This thesis is of course sufficiently empirical with regard to the fact of impermanence of phenomena; but (in my view) there is a conceptual loophole in it. We can point out that it rejects any idea of underlying constancy without sufficient justification (i.e. by way of a non-sequitur); and we can advocate instead an underlying substance (material, mental or spiritual), with equally insufficient justification, or maybe more justification (namely, that this helps explain more things).
Furthermore, we may, and I think logically must, admit that we are aware of our selves, not only through perception of outer and inner phenomena, but also through another direct kind of cognition, which we may call ‘intuition’, of non-phenomenal aspects. There is no reason to suppose offhand only phenomenal aspects exist and are directly cognizable. Indeed, we must admit intuition, to explain how we know what we have perceived, willed or valued in particular cases. Conceptual means cannot entirely explain such particulars; they can only yield generalities.
Thus, while understanding and respecting the Buddhist non-self doctrine, I personally prefer to believe in the spirituality of the individual self and in God. I may additionally propose the following arguments. To start with, these ideas (of soul and God) do not logically exclude, but include the notion of “emptiness”; i.e. it remains true that particular souls and the universal Soul cannot be reduced to phenomenal experiences.
Moreover, Monotheism is logically more convincing, because the Buddhist thesis takes for granted without further ado something that the God thesis makes an effort to explain.
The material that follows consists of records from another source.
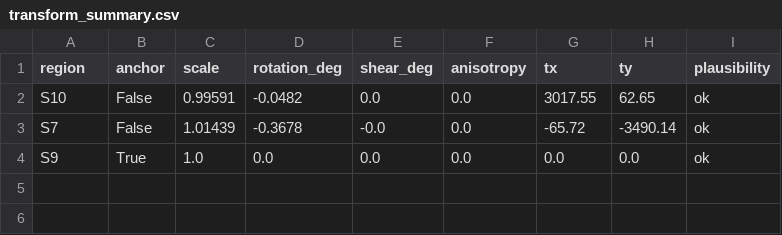
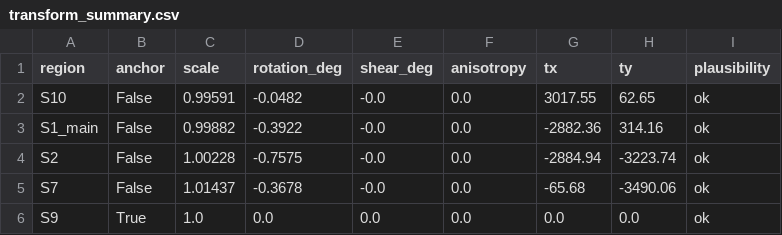
Before and after one commit to sk89hdw8tz-design/claude-code, a CSV file: galveston-1889-sanborn/output/qc/transform_summary.csv, drawn as a sheet.

```diff
--- a/galveston-1889-sanborn/output/qc/transform_summary.csv
+++ b/galveston-1889-sanborn/output/qc/transform_summary.csv
@@ -1,4 +1,6 @@
 region,anchor,scale,rotation_deg,shear_deg,anisotropy,tx,ty,plausibility
-S10,False,0.99591,-0.0482,0.0,0.0,3017.55,62.65,ok
-S7,False,1.01439,-0.3678,-0.0,0.0,-65.72,-3490.14,ok
+S10,False,0.99591,-0.0482,-0.0,0.0,3017.55,62.65,ok
+S1_main,False,0.99882,-0.3922,-0.0,0.0,-2882.36,314.16,ok
+S2,False,1.00228,-0.7575,-0.0,0.0,-2884.94,-3223.74,ok
+S7,False,1.01437,-0.3678,-0.0,0.0,-65.68,-3490.06,ok
 S9,True,1.0,0.0,0.0,0.0,0.0,0.0,ok
```
Also changed, not shown: galveston-1889-sanborn/output/qc/seam_residuals_verified.csv, 8 other files.
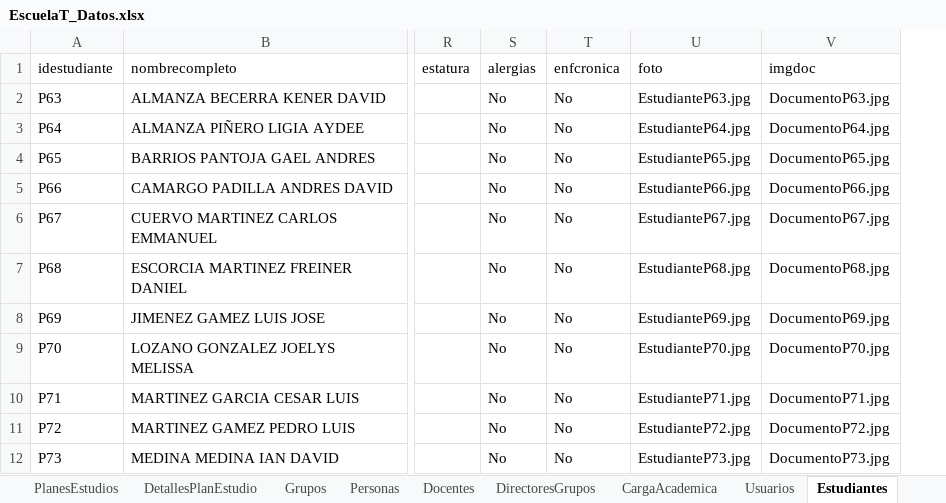
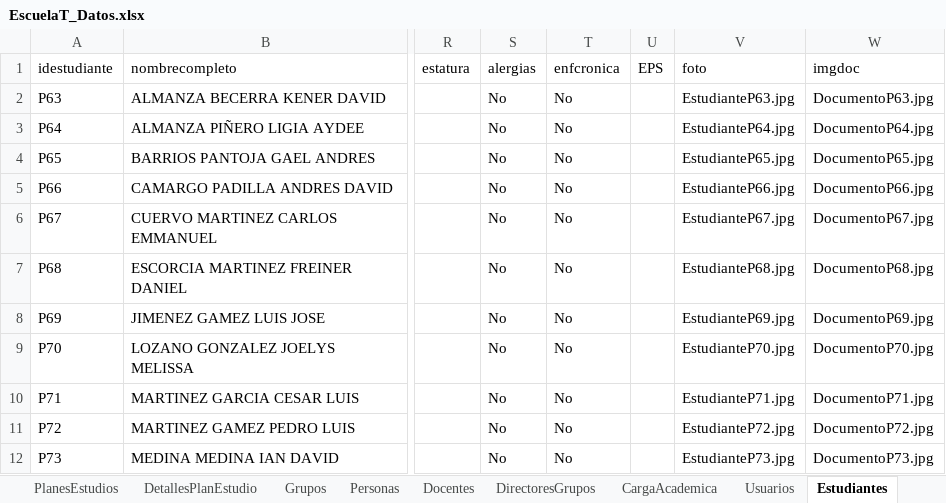
Before and after one commit to jmeza22/EscuelaT, an Excel workbook: Datos/EscuelaT_Datos.xlsx, sheet Estudiantes, drawn as a sheet; only a part is shown, gaps mark what is left out; values as stored, in another font and other column widths than the file's, no borders; the diff names each change by its address in the sheet, - before the commit and + after, or states it on an @@ line.

```diff
--- a/Datos/EscuelaT_Datos.xlsx (sheet Estudiantes)
+++ b/Datos/EscuelaT_Datos.xlsx (sheet Estudiantes)
+column U (EPS), empty
```
Also changed, not shown: sheet Calificaciones, 16 other files.
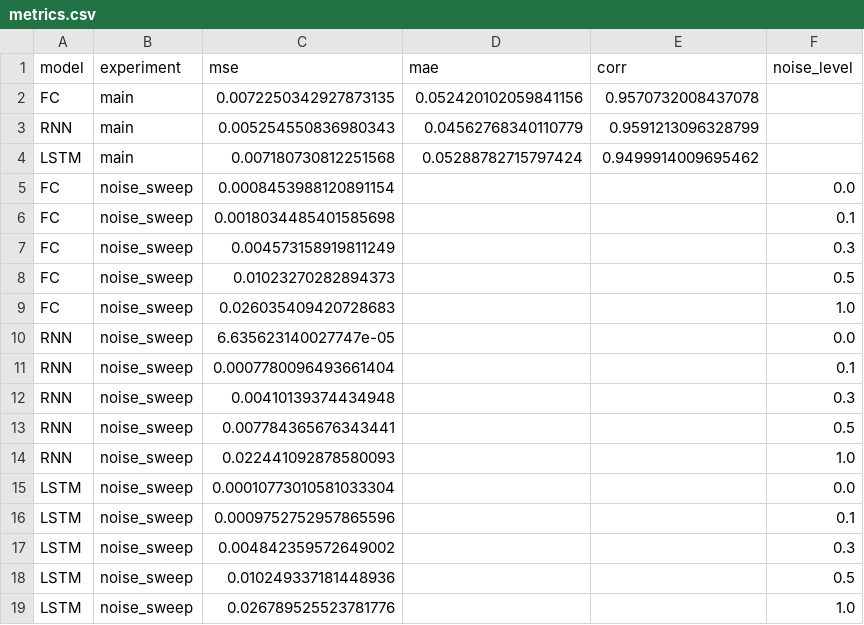
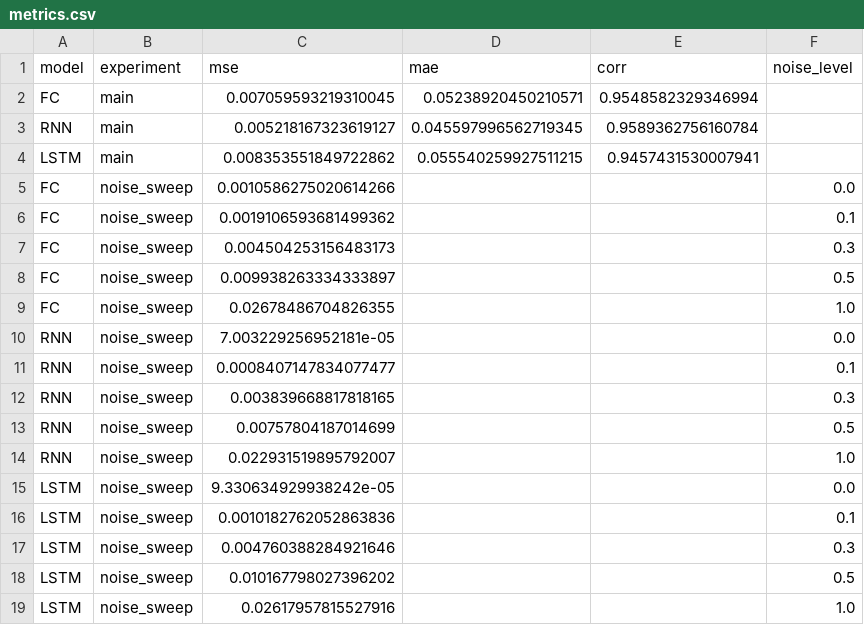
Before and after one commit to aishadahesh/uoh-ay26, a CSV file: results/metrics.csv, drawn as a sheet.

```diff
--- a/results/metrics.csv
+++ b/results/metrics.csv
@@ -1,19 +1,19 @@
 model,experiment,mse,mae,corr,noise_level
-FC,main,0.0072250342927873135,0.052420102059841156,0.9570732008437078,
-RNN,main,0.005254550836980343,0.04562768340110779,0.9591213096328799,
-LSTM,main,0.007180730812251568,0.05288782715797424,0.9499914009695462,
-FC,noise_sweep,0.0008453988120891154,,,0.0
-FC,noise_sweep,0.0018034485401585698,,,0.1
-FC,noise_sweep,0.004573158919811249,,,0.3
-FC,noise_sweep,0.01023270282894373,,,0.5
-FC,noise_sweep,0.026035409420728683,,,1.0
-RNN,noise_sweep,6.635623140027747e-05,,,0.0
-RNN,noise_sweep,0.0007780096493661404,,,0.1
-RNN,noise_sweep,0.00410139374434948,,,0.3
-RNN,noise_sweep,0.007784365676343441,,,0.5
-RNN,noise_sweep,0.022441092878580093,,,1.0
-LSTM,noise_sweep,0.00010773010581033304,,,0.0
-LSTM,noise_sweep,0.0009752752957865596,,,0.1
-LSTM,noise_sweep,0.004842359572649002,,,0.3
-LSTM,noise_sweep,0.010249337181448936,,,0.5
-LSTM,noise_sweep,0.026789525523781776,,,1.0
+FC,main,0.007059593219310045,0.05238920450210571,0.9548582329346994,
+RNN,main,0.005218167323619127,0.045597996562719345,0.9589362756160784,
+LSTM,main,0.008353551849722862,0.055540259927511215,0.9457431530007941,
+FC,noise_sweep,0.0010586275020614266,,,0.0
+FC,noise_sweep,0.0019106593681499362,,,0.1
+FC,noise_sweep,0.004504253156483173,,,0.3
+FC,noise_sweep,0.009938263334333897,,,0.5
+FC,noise_sweep,0.02678486704826355,,,1.0
+RNN,noise_sweep,7.003229256952181e-05,,,0.0
+RNN,noise_sweep,0.0008407147834077477,,,0.1
+RNN,noise_sweep,0.003839668817818165,,,0.3
+RNN,noise_sweep,0.00757804187014699,,,0.5
+RNN,noise_sweep,0.022931519895792007,,,1.0
+LSTM,noise_sweep,9.330634929938242e-05,,,0.0
+LSTM,noise_sweep,0.0010182762052863836,,,0.1
+LSTM,noise_sweep,0.004760388284921646,,,0.3
+LSTM,noise_sweep,0.010167798027396202,,,0.5
+LSTM,noise_sweep,0.02617957815527916,,,1.0
```
Also changed, not shown: 7 other files.
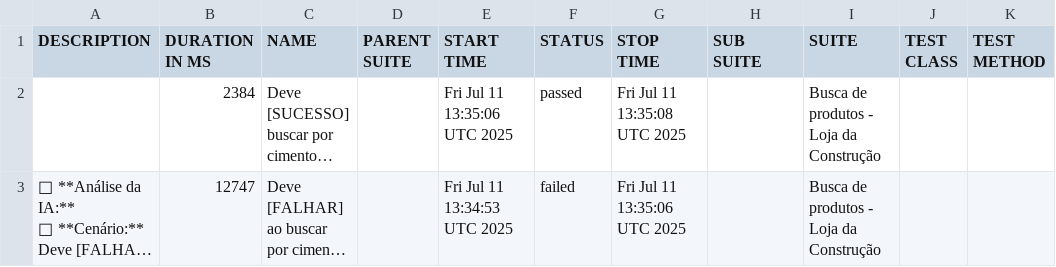
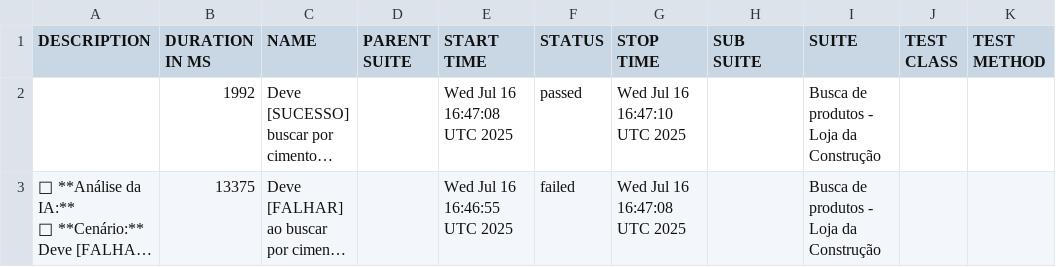
Before and after one commit to CPurkot86-hub/portfolio-cypress-allure, a CSV file: data/suites.csv, drawn as a sheet; long unchanged cells end in …; the diff names each change by its address in the sheet, - before the commit and + after, or states it on an @@ line.

```diff
--- a/data/suites.csv
+++ b/data/suites.csv
-B2 (DURATION IN MS): 2384
+B2 (DURATION IN MS): 1992
-E2 (START TIME): Fri Jul 11 13:35:06 UTC 2025
+E2 (START TIME): Wed Jul 16 16:47:08 UTC 2025
-G2 (STOP TIME): Fri Jul 11 13:35:08 UTC 2025
+G2 (STOP TIME): Wed Jul 16 16:47:10 UTC 2025
-B3 (DURATION IN MS): 12747
+B3 (DURATION IN MS): 13375
-E3 (START TIME): Fri Jul 11 13:34:53 UTC 2025
+E3 (START TIME): Wed Jul 16 16:46:55 UTC 2025
-G3 (STOP TIME): Fri Jul 11 13:35:06 UTC 2025
+G3 (STOP TIME): Wed Jul 16 16:47:08 UTC 2025
```
Also changed, not shown: 21 other files.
The manifest facts of consciousness, volition and valuation in us, i.e. in seemingly finite individuals, remain unexplained in Buddhism, whereas in the Monotheistic thesis the personal powers of individuals are thought to stem from the like powers of God. That is, since finite souls are (ultimately illusory) fractions of God, their powers of cognition, freewill, and valuing (though proportionately finite) derive from the same powers (on an infinitely grander scale) in the overall Soul, i.e. God.
In truth, Buddhists could retort that though this argument reduces the three human powers to the corresponding (greater) powers of God, it leaves unexplained the existence of these same powers in Him. They are derivatives in humans, all right, but still primaries in God.
Yes, but a distinction remains. Monotheism views the ultimate Source as having a personality, whereas for Buddhism, the Original Ground is impersonal. For the former, there is a “Who”, while for the latter, only a “What” if anything at all. It seems improbable (to me, at least) that a person would derive from a non-person. Rather, the particular soul has to have this sense of personal identity in the way of a reflection of the universal soul’s personality.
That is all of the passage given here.